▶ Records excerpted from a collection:
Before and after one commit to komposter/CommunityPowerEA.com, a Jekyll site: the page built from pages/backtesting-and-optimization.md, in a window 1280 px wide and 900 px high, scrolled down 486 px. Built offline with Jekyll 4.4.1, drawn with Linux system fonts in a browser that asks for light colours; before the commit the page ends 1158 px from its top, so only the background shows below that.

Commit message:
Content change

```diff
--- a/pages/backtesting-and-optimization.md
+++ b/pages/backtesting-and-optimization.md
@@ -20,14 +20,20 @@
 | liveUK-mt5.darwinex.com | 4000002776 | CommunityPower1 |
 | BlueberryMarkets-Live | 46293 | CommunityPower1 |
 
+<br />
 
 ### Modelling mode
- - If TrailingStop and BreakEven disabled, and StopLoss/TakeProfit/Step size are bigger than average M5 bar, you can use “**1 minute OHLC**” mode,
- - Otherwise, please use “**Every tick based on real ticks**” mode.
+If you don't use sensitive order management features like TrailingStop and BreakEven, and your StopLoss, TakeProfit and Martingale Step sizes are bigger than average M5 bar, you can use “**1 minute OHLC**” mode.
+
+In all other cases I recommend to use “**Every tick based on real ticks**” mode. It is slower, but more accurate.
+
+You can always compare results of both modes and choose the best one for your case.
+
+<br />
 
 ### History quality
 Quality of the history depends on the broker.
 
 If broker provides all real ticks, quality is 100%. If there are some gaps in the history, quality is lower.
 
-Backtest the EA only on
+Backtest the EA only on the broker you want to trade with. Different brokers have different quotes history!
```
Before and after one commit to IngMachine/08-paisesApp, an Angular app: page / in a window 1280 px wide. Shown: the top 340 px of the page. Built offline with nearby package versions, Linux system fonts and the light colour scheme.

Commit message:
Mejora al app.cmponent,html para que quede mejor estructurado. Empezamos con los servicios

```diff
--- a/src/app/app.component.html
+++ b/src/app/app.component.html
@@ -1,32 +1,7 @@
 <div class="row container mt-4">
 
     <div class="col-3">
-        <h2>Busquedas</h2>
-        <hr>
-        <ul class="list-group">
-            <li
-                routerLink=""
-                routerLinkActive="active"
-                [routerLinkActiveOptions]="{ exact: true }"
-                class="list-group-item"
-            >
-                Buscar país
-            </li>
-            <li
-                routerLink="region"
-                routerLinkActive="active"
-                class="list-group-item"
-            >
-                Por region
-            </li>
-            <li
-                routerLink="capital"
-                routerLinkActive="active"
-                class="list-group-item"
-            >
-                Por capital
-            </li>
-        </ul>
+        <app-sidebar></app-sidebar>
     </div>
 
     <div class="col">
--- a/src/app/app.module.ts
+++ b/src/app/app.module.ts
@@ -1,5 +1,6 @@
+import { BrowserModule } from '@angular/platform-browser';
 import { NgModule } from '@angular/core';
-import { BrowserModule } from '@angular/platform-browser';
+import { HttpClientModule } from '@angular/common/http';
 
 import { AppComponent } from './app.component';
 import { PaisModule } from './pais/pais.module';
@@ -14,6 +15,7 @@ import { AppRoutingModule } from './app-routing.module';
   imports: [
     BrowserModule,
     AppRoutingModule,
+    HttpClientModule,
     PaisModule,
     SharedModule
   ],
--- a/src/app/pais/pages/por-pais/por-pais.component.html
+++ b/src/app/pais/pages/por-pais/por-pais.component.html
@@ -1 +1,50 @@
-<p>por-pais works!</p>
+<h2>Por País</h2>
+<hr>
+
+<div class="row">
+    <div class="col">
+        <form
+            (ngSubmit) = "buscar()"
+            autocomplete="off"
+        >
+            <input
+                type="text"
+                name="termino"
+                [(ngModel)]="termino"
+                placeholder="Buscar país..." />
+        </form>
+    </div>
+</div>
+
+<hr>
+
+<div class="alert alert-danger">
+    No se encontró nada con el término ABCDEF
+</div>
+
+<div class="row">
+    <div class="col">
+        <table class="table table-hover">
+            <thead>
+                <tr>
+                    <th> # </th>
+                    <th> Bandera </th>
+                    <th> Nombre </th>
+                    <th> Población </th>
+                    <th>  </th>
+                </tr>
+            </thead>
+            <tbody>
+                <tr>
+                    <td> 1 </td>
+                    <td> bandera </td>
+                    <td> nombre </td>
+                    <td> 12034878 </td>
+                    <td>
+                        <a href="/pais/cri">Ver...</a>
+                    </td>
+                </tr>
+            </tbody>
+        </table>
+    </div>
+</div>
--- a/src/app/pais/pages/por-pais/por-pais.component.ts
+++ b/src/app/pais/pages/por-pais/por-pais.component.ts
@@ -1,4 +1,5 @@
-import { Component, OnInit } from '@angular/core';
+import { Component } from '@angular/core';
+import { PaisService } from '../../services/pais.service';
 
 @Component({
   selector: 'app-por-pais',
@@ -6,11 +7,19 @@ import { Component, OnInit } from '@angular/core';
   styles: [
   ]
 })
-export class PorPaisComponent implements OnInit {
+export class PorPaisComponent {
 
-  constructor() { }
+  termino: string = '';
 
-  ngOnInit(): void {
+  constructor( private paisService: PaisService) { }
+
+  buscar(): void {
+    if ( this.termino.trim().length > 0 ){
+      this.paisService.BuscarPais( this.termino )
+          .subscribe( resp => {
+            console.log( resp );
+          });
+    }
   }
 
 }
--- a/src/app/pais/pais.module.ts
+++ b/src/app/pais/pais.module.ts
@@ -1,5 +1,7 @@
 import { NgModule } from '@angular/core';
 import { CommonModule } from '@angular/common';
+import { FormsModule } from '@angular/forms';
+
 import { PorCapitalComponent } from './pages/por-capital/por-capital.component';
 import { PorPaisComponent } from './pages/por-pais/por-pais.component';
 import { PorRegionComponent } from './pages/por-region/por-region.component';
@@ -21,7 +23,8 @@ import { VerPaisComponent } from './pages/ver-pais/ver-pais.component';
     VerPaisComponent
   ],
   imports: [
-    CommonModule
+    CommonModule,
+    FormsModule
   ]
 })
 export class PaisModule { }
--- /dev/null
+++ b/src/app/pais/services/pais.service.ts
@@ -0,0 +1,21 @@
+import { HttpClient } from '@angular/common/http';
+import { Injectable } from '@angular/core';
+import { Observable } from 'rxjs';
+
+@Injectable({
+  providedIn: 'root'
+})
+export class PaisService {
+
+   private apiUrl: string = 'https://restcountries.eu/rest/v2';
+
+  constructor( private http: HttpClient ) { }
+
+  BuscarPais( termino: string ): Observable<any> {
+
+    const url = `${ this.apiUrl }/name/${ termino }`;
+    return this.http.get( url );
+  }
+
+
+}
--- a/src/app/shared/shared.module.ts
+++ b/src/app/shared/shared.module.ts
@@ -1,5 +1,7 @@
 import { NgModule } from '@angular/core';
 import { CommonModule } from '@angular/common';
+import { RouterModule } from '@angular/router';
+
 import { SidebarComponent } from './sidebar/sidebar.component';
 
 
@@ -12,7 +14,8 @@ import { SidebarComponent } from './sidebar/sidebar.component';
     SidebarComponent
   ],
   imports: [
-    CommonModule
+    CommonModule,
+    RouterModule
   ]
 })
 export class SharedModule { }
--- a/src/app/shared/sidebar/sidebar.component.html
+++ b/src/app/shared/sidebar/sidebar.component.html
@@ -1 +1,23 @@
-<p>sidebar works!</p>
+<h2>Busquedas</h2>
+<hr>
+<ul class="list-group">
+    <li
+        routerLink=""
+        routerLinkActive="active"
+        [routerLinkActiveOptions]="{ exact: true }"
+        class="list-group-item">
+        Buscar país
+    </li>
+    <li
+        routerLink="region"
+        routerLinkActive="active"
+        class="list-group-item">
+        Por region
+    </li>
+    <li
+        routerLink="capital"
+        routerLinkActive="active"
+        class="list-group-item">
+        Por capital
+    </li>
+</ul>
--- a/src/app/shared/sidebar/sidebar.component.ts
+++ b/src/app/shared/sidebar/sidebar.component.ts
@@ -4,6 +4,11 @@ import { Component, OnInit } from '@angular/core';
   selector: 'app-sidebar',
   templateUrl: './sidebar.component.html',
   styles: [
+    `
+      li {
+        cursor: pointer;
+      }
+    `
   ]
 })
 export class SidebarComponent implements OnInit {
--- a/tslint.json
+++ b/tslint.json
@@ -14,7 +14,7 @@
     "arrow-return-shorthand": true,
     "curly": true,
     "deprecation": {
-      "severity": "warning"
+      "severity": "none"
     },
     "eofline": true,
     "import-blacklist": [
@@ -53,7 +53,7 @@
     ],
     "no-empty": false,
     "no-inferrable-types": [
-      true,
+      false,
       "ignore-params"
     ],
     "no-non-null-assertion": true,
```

▶ Work instructions:
Looking through the records, copy out every line in which the word "SidebarComponent" is found.

▶ Task answer:
 import { SidebarComponent } from './sidebar/sidebar.component';
@@ -12,7 +14,8 @@ import { SidebarComponent } from './sidebar/sidebar.component';
     SidebarComponent
 export class SidebarComponent implements OnInit {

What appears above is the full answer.